- About this exercise
Each line that holds the string "textSize" counts once. Say how many such lines the entries have, giving the number only.

Revision comparison data:
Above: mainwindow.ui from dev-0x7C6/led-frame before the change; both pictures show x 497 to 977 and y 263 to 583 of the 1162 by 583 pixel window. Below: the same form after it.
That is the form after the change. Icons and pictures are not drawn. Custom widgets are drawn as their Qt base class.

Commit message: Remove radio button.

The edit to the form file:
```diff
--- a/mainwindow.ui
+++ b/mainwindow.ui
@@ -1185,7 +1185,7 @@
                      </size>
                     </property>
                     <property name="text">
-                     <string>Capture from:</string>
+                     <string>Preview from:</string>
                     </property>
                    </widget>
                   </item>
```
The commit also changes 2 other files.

---

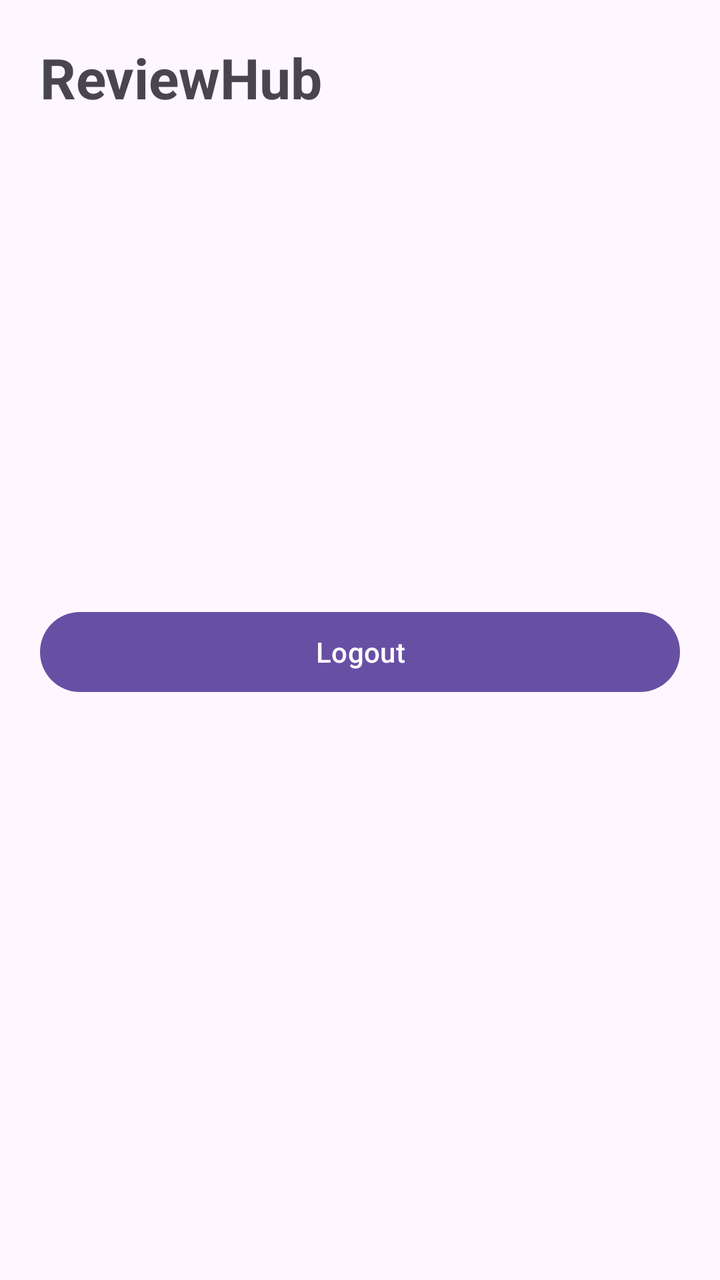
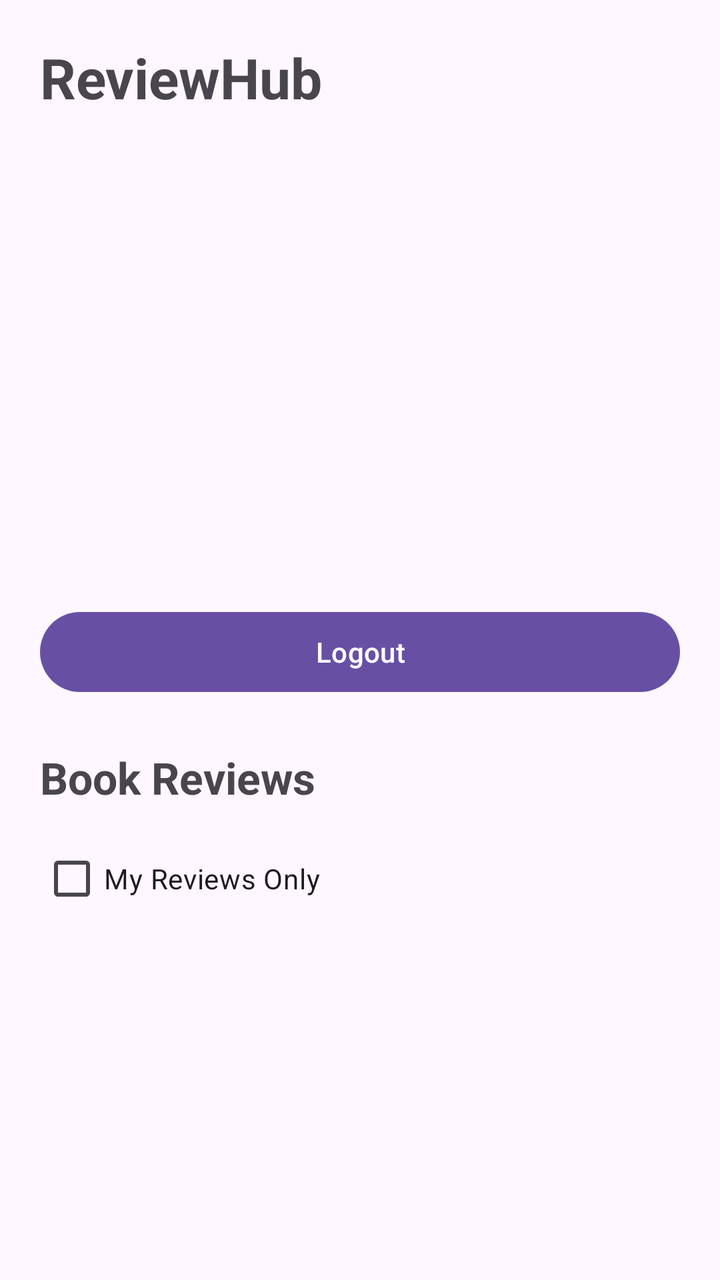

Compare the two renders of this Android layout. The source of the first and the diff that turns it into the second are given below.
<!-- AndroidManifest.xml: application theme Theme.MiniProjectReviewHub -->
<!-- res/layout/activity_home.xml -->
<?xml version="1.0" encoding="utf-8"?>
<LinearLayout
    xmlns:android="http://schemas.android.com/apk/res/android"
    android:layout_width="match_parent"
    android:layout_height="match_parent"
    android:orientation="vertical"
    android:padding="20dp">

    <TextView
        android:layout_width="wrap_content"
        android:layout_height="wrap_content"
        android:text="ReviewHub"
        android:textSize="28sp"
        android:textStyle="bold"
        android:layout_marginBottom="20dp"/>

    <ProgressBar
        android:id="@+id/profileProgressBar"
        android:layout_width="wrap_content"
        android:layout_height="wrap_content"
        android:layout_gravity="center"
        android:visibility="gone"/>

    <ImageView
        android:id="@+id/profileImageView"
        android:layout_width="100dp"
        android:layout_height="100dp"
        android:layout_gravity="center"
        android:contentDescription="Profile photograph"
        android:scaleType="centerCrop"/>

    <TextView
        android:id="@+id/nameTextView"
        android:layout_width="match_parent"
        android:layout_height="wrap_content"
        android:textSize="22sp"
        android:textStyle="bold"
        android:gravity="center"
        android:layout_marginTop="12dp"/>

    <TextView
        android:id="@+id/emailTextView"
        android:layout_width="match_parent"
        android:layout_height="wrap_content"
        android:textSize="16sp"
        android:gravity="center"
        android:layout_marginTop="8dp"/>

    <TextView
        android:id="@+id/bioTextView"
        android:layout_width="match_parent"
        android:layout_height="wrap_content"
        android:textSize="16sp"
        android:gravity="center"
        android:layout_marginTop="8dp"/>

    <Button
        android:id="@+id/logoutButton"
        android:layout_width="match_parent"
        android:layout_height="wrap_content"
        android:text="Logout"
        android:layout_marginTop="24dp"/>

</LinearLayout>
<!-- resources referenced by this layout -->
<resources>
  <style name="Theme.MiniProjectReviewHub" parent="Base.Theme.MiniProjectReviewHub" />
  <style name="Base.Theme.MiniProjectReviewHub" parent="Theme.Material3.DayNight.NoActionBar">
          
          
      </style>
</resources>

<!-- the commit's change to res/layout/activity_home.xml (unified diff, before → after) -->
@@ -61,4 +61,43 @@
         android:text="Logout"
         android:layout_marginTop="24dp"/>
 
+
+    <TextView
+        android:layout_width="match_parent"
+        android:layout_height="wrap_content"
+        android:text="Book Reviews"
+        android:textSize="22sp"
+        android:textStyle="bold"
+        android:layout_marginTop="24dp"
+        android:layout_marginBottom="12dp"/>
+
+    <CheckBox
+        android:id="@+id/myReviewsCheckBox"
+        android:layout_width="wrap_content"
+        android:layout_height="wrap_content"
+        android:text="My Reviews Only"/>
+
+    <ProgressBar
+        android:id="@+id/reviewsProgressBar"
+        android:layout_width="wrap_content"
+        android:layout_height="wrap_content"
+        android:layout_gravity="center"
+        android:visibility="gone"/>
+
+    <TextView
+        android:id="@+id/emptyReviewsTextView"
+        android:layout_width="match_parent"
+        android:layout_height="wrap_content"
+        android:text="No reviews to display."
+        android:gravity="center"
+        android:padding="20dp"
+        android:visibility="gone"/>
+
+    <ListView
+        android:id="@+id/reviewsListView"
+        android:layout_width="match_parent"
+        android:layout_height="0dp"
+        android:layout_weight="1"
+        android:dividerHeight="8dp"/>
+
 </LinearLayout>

- Exercise result
5